“Everybody’s opinion is valid,” said the teacher as she parroted the curriculum.
It was one of those happy-feely Mondays where the school was trying to help us love one another, accept differences and play nice. We likely would have sang Kumbaya if it wasn’t so offensive to the atheists.
One of my wise-cracking friends asked what I thought was a pretty solid question. “What if my opinion is that no other opinion is valid?”
I don’t remember her answer. And I didn’t really care, nor did the kid asking the question. We just wanted to laugh. But I actually think that he had a good point.
What if everybody’s opinion really isn’t valid?
Opinions on opinions.
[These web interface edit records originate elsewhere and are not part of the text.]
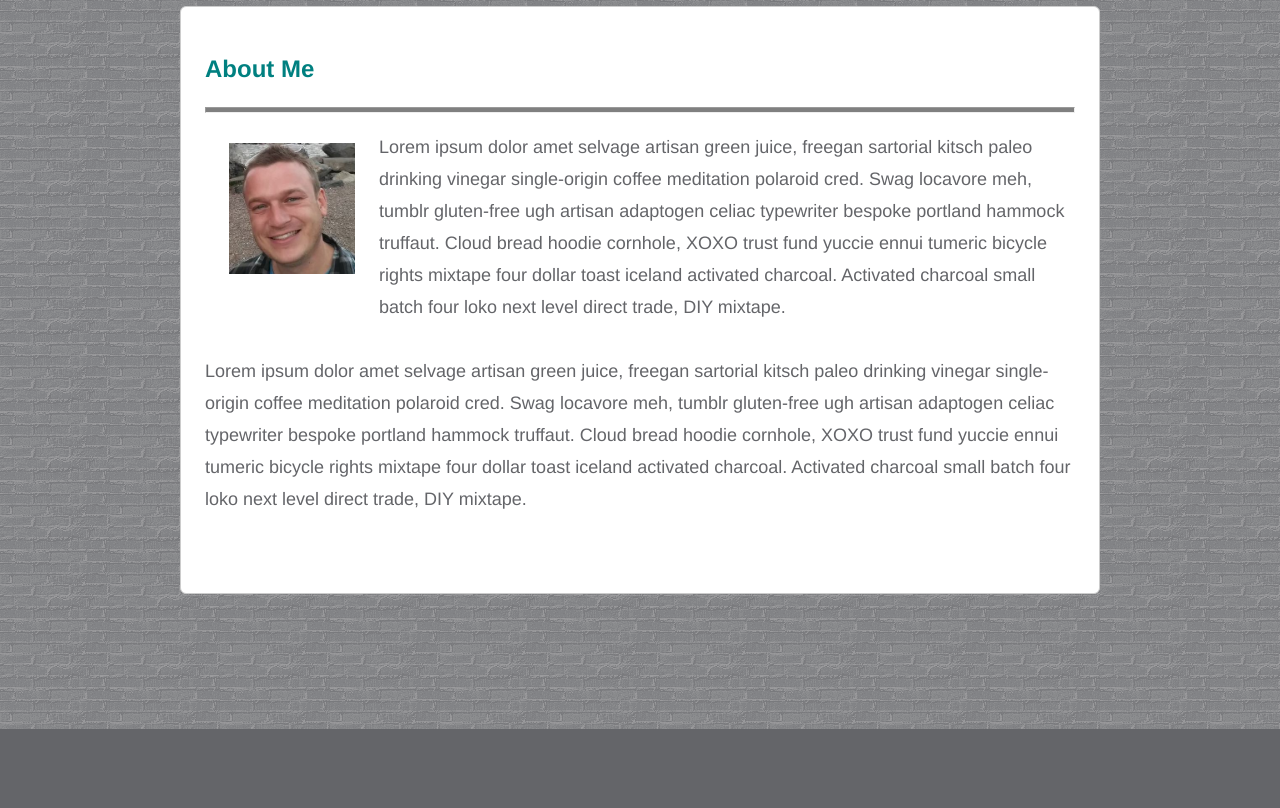
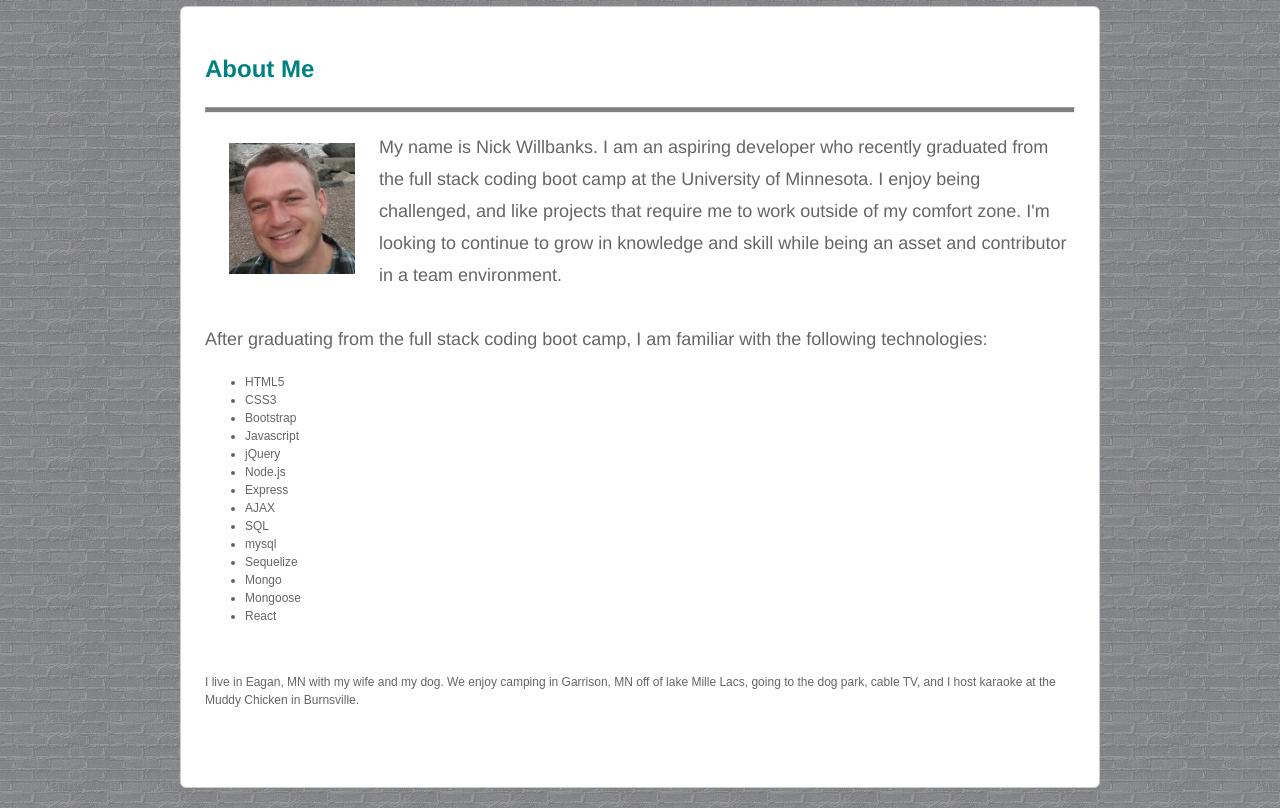
Before and after one commit to nwillbanks/Basic-Portfolio, a plain HTML site: page index.html in a window 1280 px wide. Shown: the part 71-879 px from the top of the page. Before the commit the page ends 800 px from the top, so only its background shows below. Drawn offline with Linux system fonts and the light colour scheme.

Commit message:
link update

```diff
--- a/index.html
+++ b/index.html
@@ -32,21 +32,34 @@
 
       <h2>About Me</h2>
         <hr>
-      <img id="bio-image" src="assets/images/Nick_Happypic.jpg" alt="Your Name">
+        <img id="bio-image" src="assets/images/Nick_Happypic.jpg" alt="Your Name">
 
-      <p>
-          Lorem ipsum dolor amet selvage artisan green juice, freegan sartorial kitsch paleo drinking vinegar single-origin coffee meditation polaroid cred.
-          Swag locavore meh, tumblr gluten-free ugh artisan adaptogen celiac typewriter bespoke portland hammock truffaut. Cloud bread hoodie cornhole,
-          XOXO trust fund yuccie ennui tumeric bicycle rights mixtape four dollar toast iceland activated charcoal. Activated charcoal small batch four loko next
-          level direct trade, DIY mixtape.
+        <p>
+          My name is Nick Willbanks.  I am an aspiring developer who recently graduated from the full stack coding boot camp at the University of Minnesota.  I enjoy being challenged, and like projects that require me to work outside of my comfort zone.  I'm looking to continue to grow in knowledge and skill while being an asset and contributor in a team environment.
           <br>
           <br>
-          Lorem ipsum dolor amet selvage artisan green juice, freegan sartorial kitsch paleo drinking vinegar single-origin coffee meditation polaroid cred.
-          Swag locavore meh, tumblr gluten-free ugh artisan adaptogen celiac typewriter bespoke portland hammock truffaut. Cloud bread hoodie cornhole,
-          XOXO trust fund yuccie ennui tumeric bicycle rights mixtape four dollar toast iceland activated charcoal. Activated charcoal small batch four loko next
-          level direct trade, DIY mixtape.
-     </p>
-     <br><br>
+          After graduating from the full stack coding boot camp, I am familiar with the following technologies:
+            <ul>
+              <li>HTML5</li>
+              <li>CSS3</li>
+              <li>Bootstrap</li>
+              <li>Javascript</li>
+              <li>jQuery</li>
+              <li>Node.js</li>
+              <li>Express</li>
+              <li>AJAX</li>
+              <li>SQL</li>
+              <li>mysql</li>
+              <li>Sequelize</li>
+              <li>Mongo</li>
+              <li>Mongoose</li>
+              <li>React</li>
+            </ul>
+          <br>
+          <br>
+          I live in Eagan, MN with my wife and my dog.  We enjoy camping in Garrison, MN off of lake Mille Lacs, going to the dog park, cable TV, and I host karaoke at the Muddy Chicken in Burnsville.
+        </p>
+      <br><br>
     </section>
 
   </div>
```
Also changed, not shown: portfolio.html (+1 -1 lines).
At its core, an opinion is a judgment about something that may or may not be grounded in fact. Opinions range from things like favorite candy bar to what we should do about health care.
In one sense, I actually agree with the teacher. Just because my favorite candy bar is a Snickers doesn’t mean that people that enjoy a Butterfinger are inferior. These type of opinions are more a matter of preference than anything that is really founded upon fact. They can’t be anything more than an opinion.
There are other types of opinions that actually can be something more than an opinion. Someone probably has a correct answer, but because of our finite and sinful understanding, we aren’t able to grasp that answer. Questions about health care would fit into this category.
Now, what has happened in our great nation is that we have flattened the distinction between these two types of opinions. Every Joe believes that his opinion on health care is just as valid as anybody else’s. And he probably has that opinion because his teacher told him that on a Monday when they almost sang Kumbaya.
To prove that all opinions on matters like health care are not valid, consider my opinionated solution:
I propose a four step process. Step one is to move everyone with chronic health problems to Wyoming, with the rule that they can’t take their possessions with them. Step two is to force every doctor named Thomas (first or last name) to move to Wyoming with them, they can only take their doctoring equipment. In the third step, we will build a bubble around the state of Wyoming. Step four will be to take all of the stuff they left behind and pay the non-Thomas-named doctors to treat us.
Now what if I forcefully argued my point with people that actually have knowledge about health care? My mantra would be that everybody is entitled to their opinion and mine is just as valid as their opinion. That’s ridiculous, isn’t it?